===== Exercise inputs =====
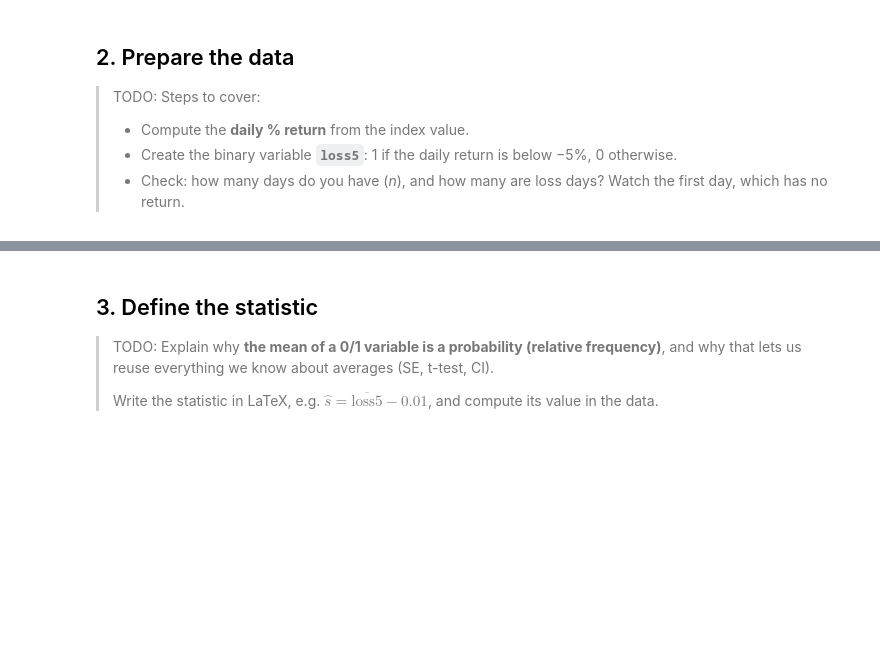
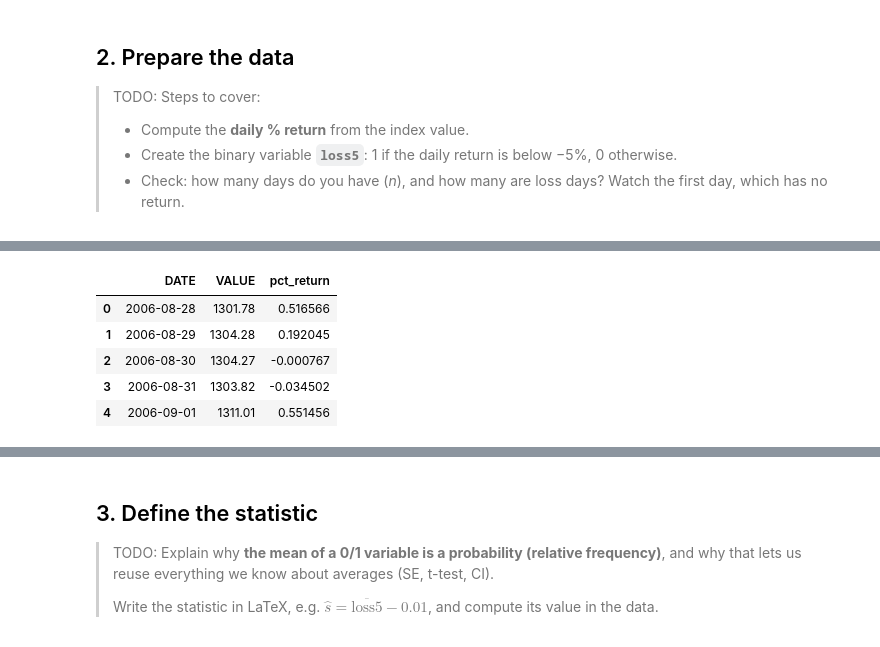
Before and after one commit to felipesebben/bk_data_analysis_studies, a Jupyter notebook: chapters/ch06-testing_hypotheses/case_studies/stock_market_loss_test/ch06-stock_market_loss_test.ipynb, the cells around one changed output, grey strips where cells are left out. Cells and saved outputs as stored; diff of their text form; code cells hidden in the pictures; blank space fills up the shorter version.

```diff
--- a/chapters/ch06-testing_hypotheses/case_studies/stock_market_loss_test/ch06-stock_market_loss_test.ipynb
+++ b/chapters/ch06-testing_hypotheses/case_studies/stock_market_loss_test/ch06-stock_market_loss_test.ipynb
@@ -41 +61,12 @@ from bkda.helpers import *
+# %%
+# Drop NaN
+sp500 = sp500.dropna().reset_index(drop=True)
+sp500.head()
+# %% [output]
+|  | DATE | VALUE | pct_return |
+| 0 | 2006-08-28 | 1301.78 | 0.516566 |
+| 1 | 2006-08-29 | 1304.28 | 0.192045 |
+| 2 | 2006-08-30 | 1304.27 | -0.000767 |
+| 3 | 2006-08-31 | 1303.82 | -0.034502 |
+| 4 | 2006-09-01 | 1311.01 | 0.551456 |
 # %%
```
Also changed, not shown: parts of 29 cells of this notebook.
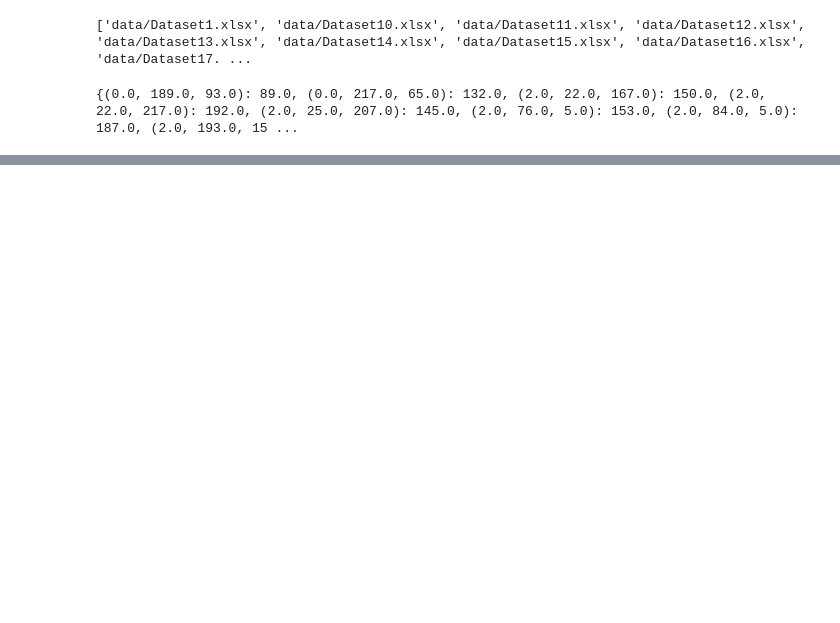
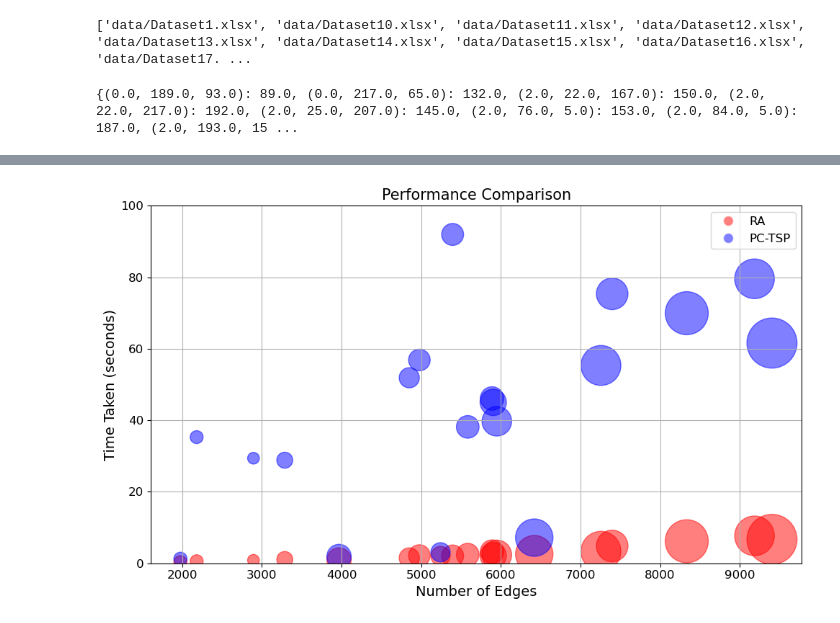
Before and after one commit to fahadbahzad/taor_project, a Jupyter notebook: timing_assessment.ipynb, the cells around one changed output, grey strips where cells are left out. Drawn from its saved outputs; the diff is of its cells as text; code cells hidden in the pictures; blank space fills up the shorter version.

```diff
--- a/timing_assessment.ipynb
+++ b/timing_assessment.ipynb
@@ -128,3 +120,38 @@ Running on Dataset9
 # Run this if you get new results from the above cell
 # Save the updated results to the CSV file
 results.to_csv(results_file, index=False)
+# %%
+# Plot the comparison
+results_file = 'results_table.csv'
+results = pd.read_csv(results_file)
+
+# Filter results to only include datasets where PCTSP time is less than 100
+filtered_results = results[results['PCTSP'] < 100]
+
+plt.figure(figsize=(10, 6))
+# Plot RA results
+plt.scatter(filtered_results['Edges'], filtered_results['RA'], color='red', label='RA', s=filtered_results['Cycles']/2, alpha=0.5)
+# Plot PC-TSP results
+plt.scatter(filtered_results['Edges'], filtered_results['PCTSP'], color='blue', label='PC-TSP', s=filtered_results['Cycles']/2, alpha=0.5)
+
+
+plt.ylim(0, 100)
+plt.xlabel('Number of Edges', fontsize=14)
+plt.ylabel('Time Taken (seconds)', fontsize=14)
+plt.title('Performance Comparison', fontsize=15)
+plt.legend()
+plt.xticks(fontsize=12)
+plt.yticks(fontsize=12)
+plt.tight_layout()
+# Create a legend with fixed circle sizes
+handles, labels = plt.gca().get_legend_handles_labels()
+legend_elements = [plt.Line2D([0], [0], marker='o', color='w', label=label,
+                              markerfacecolor='red' if label == 'RA' else 'blue', markersize=10, alpha=0.5)
+                   for label in labels]
+plt.legend(handles=legend_elements, labels=labels, fontsize=12)
+plt.grid(True)
+
+# Show the plot
+plt.show()
+# %% [output]
+[figure, added]
```
Also changed, not shown: parts of 4 cells of this notebook, 2 other files.
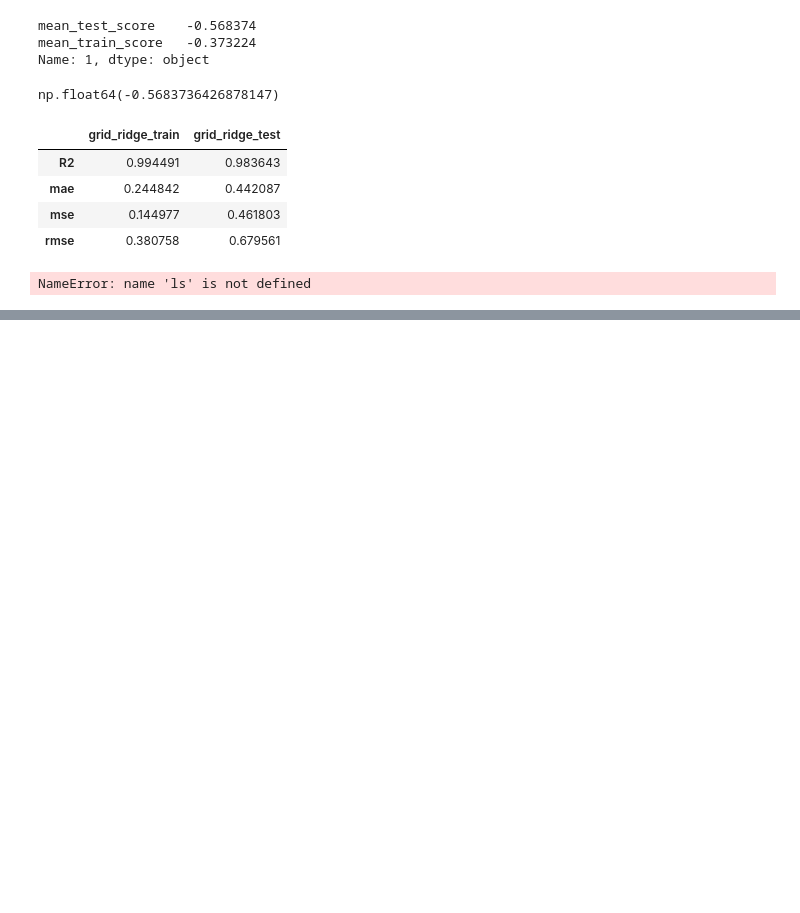
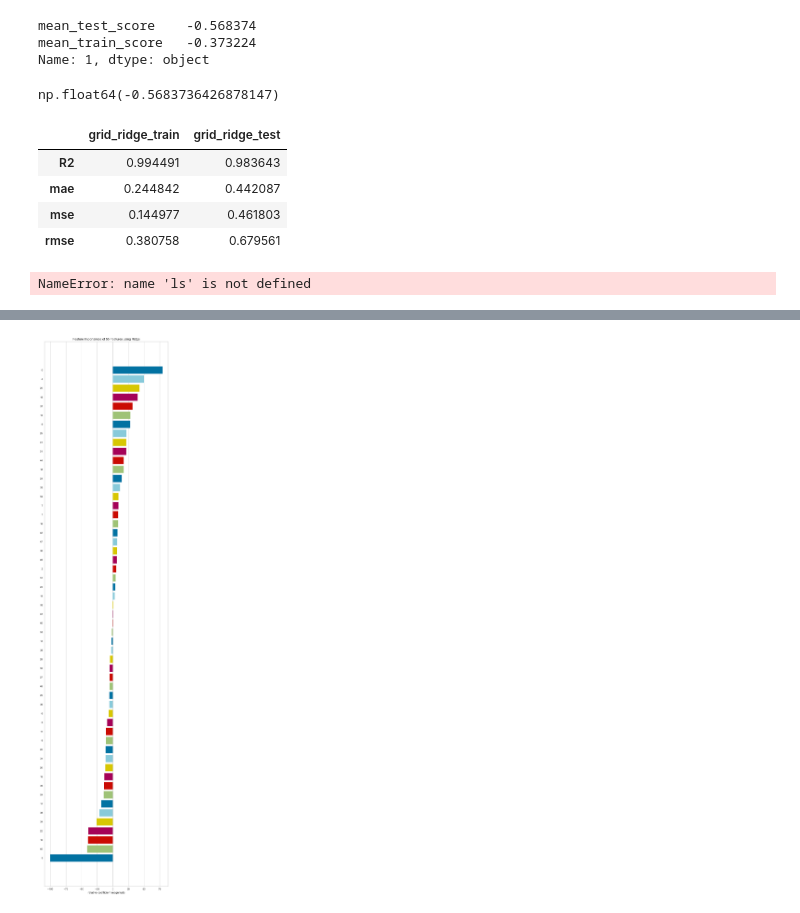
Before and after one commit to TarlanShukur/ML, a Jupyter notebook: ml.ipynb, the cells around one changed output, grey strips where cells are left out. Drawn from its saved outputs; the diff is of its cells as text; code cells hidden in the pictures; blank space fills up the shorter version.

```diff
--- a/ml.ipynb
+++ b/ml.ipynb
@@ -592,0 +1017,13 @@ NameError: name 'ls' is not defined
+# %%
+# pip install yellowbrick
+from yellowbrick.model_selection import FeatureImportances
+from yellowbrick.features import RadViz
+
+model = Ridge(alpha=0.02)
+
+viz = FeatureImportances(model, labels=pd.DataFrame(X_train).columns)
+visualizer = RadViz(size=(720, 3000))
+viz.fit(X_train_scaled, y_train)
+viz.show();
+# %% [output]
+[figure, added]
```
Also changed, not shown: parts of 76 cells of this notebook.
=====
:: What is being asked ::
Once the pictures are set aside, give the rest of the material again unchanged.

:: Response to this exercise ::
Before and after one commit to felipesebben/bk_data_analysis_studies, a Jupyter notebook: chapters/ch06-testing_hypotheses/case_studies/stock_market_loss_test/ch06-stock_market_loss_test.ipynb, the cells around one changed output, grey strips where cells are left out. Cells and saved outputs as stored; diff of their text form; code cells hidden in the pictures; blank space fills up the shorter version.

```diff
--- a/chapters/ch06-testing_hypotheses/case_studies/stock_market_loss_test/ch06-stock_market_loss_test.ipynb
+++ b/chapters/ch06-testing_hypotheses/case_studies/stock_market_loss_test/ch06-stock_market_loss_test.ipynb
@@ -41 +61,12 @@ from bkda.helpers import *
+# %%
+# Drop NaN
+sp500 = sp500.dropna().reset_index(drop=True)
+sp500.head()
+# %% [output]
+|  | DATE | VALUE | pct_return |
+| 0 | 2006-08-28 | 1301.78 | 0.516566 |
+| 1 | 2006-08-29 | 1304.28 | 0.192045 |
+| 2 | 2006-08-30 | 1304.27 | -0.000767 |
+| 3 | 2006-08-31 | 1303.82 | -0.034502 |
+| 4 | 2006-09-01 | 1311.01 | 0.551456 |
 # %%
```
Also changed, not shown: parts of 29 cells of this notebook.
Before and after one commit to fahadbahzad/taor_project, a Jupyter notebook: timing_assessment.ipynb, the cells around one changed output, grey strips where cells are left out. Drawn from its saved outputs; the diff is of its cells as text; code cells hidden in the pictures; blank space fills up the shorter version.

```diff
--- a/timing_assessment.ipynb
+++ b/timing_assessment.ipynb
@@ -128,3 +120,38 @@ Running on Dataset9
 # Run this if you get new results from the above cell
 # Save the updated results to the CSV file
 results.to_csv(results_file, index=False)
+# %%
+# Plot the comparison
+results_file = 'results_table.csv'
+results = pd.read_csv(results_file)
+
+# Filter results to only include datasets where PCTSP time is less than 100
+filtered_results = results[results['PCTSP'] < 100]
+
+plt.figure(figsize=(10, 6))
+# Plot RA results
+plt.scatter(filtered_results['Edges'], filtered_results['RA'], color='red', label='RA', s=filtered_results['Cycles']/2, alpha=0.5)
+# Plot PC-TSP results
+plt.scatter(filtered_results['Edges'], filtered_results['PCTSP'], color='blue', label='PC-TSP', s=filtered_results['Cycles']/2, alpha=0.5)
+
+
+plt.ylim(0, 100)
+plt.xlabel('Number of Edges', fontsize=14)
+plt.ylabel('Time Taken (seconds)', fontsize=14)
+plt.title('Performance Comparison', fontsize=15)
+plt.legend()
+plt.xticks(fontsize=12)
+plt.yticks(fontsize=12)
+plt.tight_layout()
+# Create a legend with fixed circle sizes
+handles, labels = plt.gca().get_legend_handles_labels()
+legend_elements = [plt.Line2D([0], [0], marker='o', color='w', label=label,
+                              markerfacecolor='red' if label == 'RA' else 'blue', markersize=10, alpha=0.5)
+                   for label in labels]
+plt.legend(handles=legend_elements, labels=labels, fontsize=12)
+plt.grid(True)
+
+# Show the plot
+plt.show()
+# %% [output]
+[figure, added]
```
Also changed, not shown: parts of 4 cells of this notebook, 2 other files.
Before and after one commit to TarlanShukur/ML, a Jupyter notebook: ml.ipynb, the cells around one changed output, grey strips where cells are left out. Drawn from its saved outputs; the diff is of its cells as text; code cells hidden in the pictures; blank space fills up the shorter version.

```diff
--- a/ml.ipynb
+++ b/ml.ipynb
@@ -592,0 +1017,13 @@ NameError: name 'ls' is not defined
+# %%
+# pip install yellowbrick
+from yellowbrick.model_selection import FeatureImportances
+from yellowbrick.features import RadViz
+
+model = Ridge(alpha=0.02)
+
+viz = FeatureImportances(model, labels=pd.DataFrame(X_train).columns)
+visualizer = RadViz(size=(720, 3000))
+viz.fit(X_train_scaled, y_train)
+viz.show();
+# %% [output]
+[figure, added]
```
Also changed, not shown: parts of 76 cells of this notebook.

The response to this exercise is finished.